Tourism: Bhutan scored highest on the safety and security indicator to be ranked the 87th competitive country in the Travel and Tourism Competitiveness index 2015, released recently by the World Economic forum.

The rankings measure the competitiveness of 141 countries and economies, based on 14 pillars or criteria, like business environment, travel and tourism policies, and readiness of communication networks, infrastructure quality, and natural resources.

Scoring 6.02 on a 1-7 scale, seven being safest, the country is ranked the 26th safest out of 141 countries assessed for the competitiveness ranking.  Safety and security is a critical factor determining the competitiveness of a country’s T&T industry.  Tourists are likely to be deterred from traveling to dangerous countries or regions, making it less attractive to develop the T&T sector in those places, according to the report.

Despite many feeling that the tourism tariff of USD 200 and USD 250 a day as expensive, the other indicator that the country fared better was in the price competitiveness indicator, where it was ranked 30th scoring 5.18.
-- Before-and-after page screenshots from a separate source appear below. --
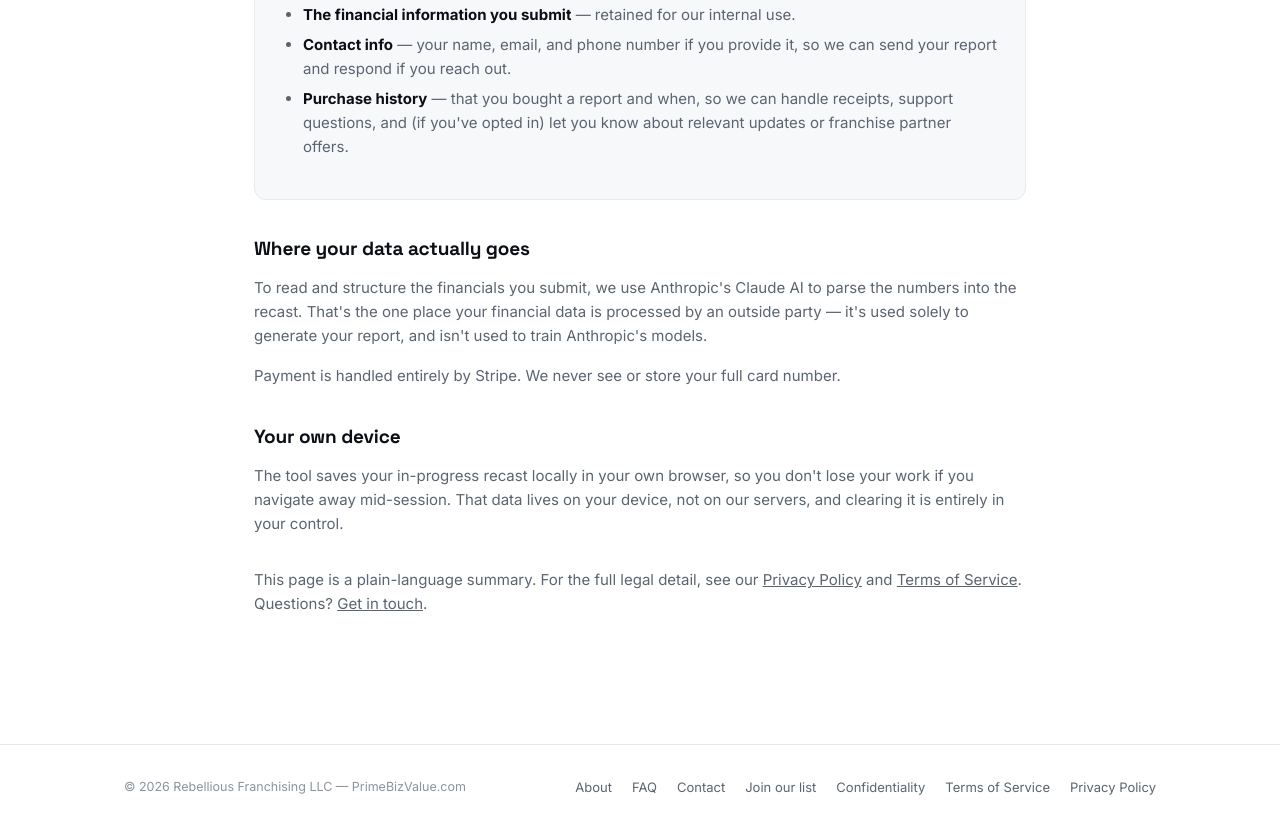
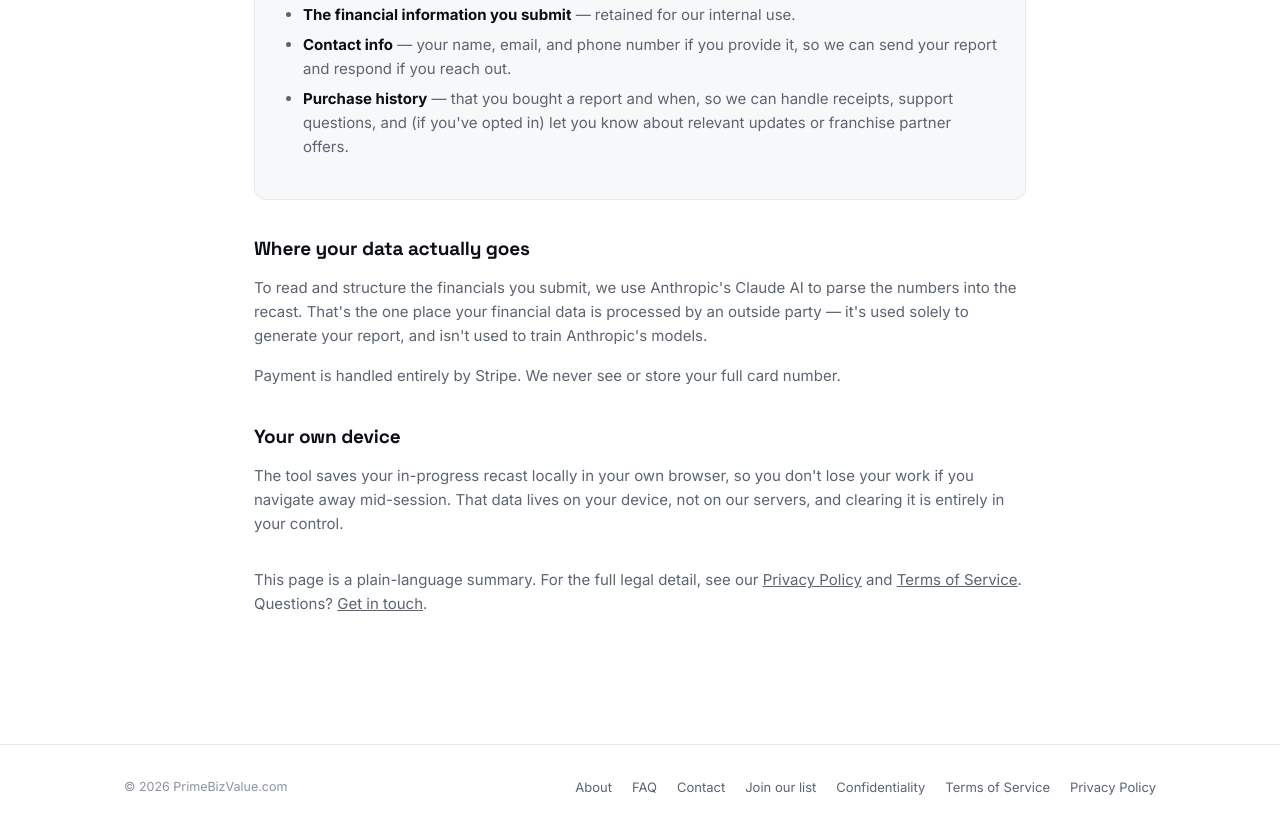
Before and after one commit to joemalmuthCFE/PrimeBizValue-site, a plain HTML site: page confidentiality.html in a window 1280 px wide. Shown: the part 544-1378 px from the top of the page. Drawn offline with Linux system fonts and the light colour scheme.

Commit message:
Update confidentiality.html

```diff
--- a/confidentiality.html
+++ b/confidentiality.html
@@ -132,7 +132,7 @@
 
 <footer>
   <div class="foot-row">
-    <p>© 2026 Rebellious Franchising LLC — PrimeBizValue.com</p>
+    <p>© 2026 PrimeBizValue.com</p>
     <div class="foot-links">
       <a href="/about.html">About</a>
       <a href="/faq.html">FAQ</a>
```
However, Bhutan scored the lowest in the tourism service infrastructure criteria.  Bhutan was ranked 120.  The availability of sufficient quality accommodation, resorts and entertainment facilities are considered to have significant competitive advantage for a country.  The level of tourism infrastructure service is measured through the number of “upper level” hotel rooms complemented by the extent of access to services, such as car rentals and ATMs.

Ranked 117th, Bhutan score in the international openness criteria dragged down the ranking.  Restrictive policies, such as cumbersome visa requirements, diminish tourists’ willingness to visit a country, and indirectly reduce the availability of key services, the report states.  Regional trade agreements, openness to bilateral air services and availability are other factors.

Another area that brought down the ranking was the ranking in the cultural resources and business travel criteria.  Bhutan was ranked 111th scoring only 1.29 points.

The number of UNESCO cultural World Heritage sites, large stadiums that can host significant sport or entertainment events, and a new measure of digital demand for cultural and entertainment—the number of online searches related to a country’s cultural resources are considered in this pillar.  The number of international association meetings taking place in a country is included to capture, at least partially, business travel.

As expected, health and hygiene was one area Bhutan scored poorly.  Bhutan was ranked 91.  Access to improved drinking water and sanitation is important for the comfort and health of travellers.  In the event that tourists do become ill, the country’s health sector must be able to ensure they are properly cared for, as measured by the availability of physicians and hospital beds.

Spain tops the table for the first time, with an overall score of 5.31.  France and Germany rank second and third, followed by the United States in fourth.  In the region, Sri Lanka and India are ranked above Bhutan.

By Ugyen Penjore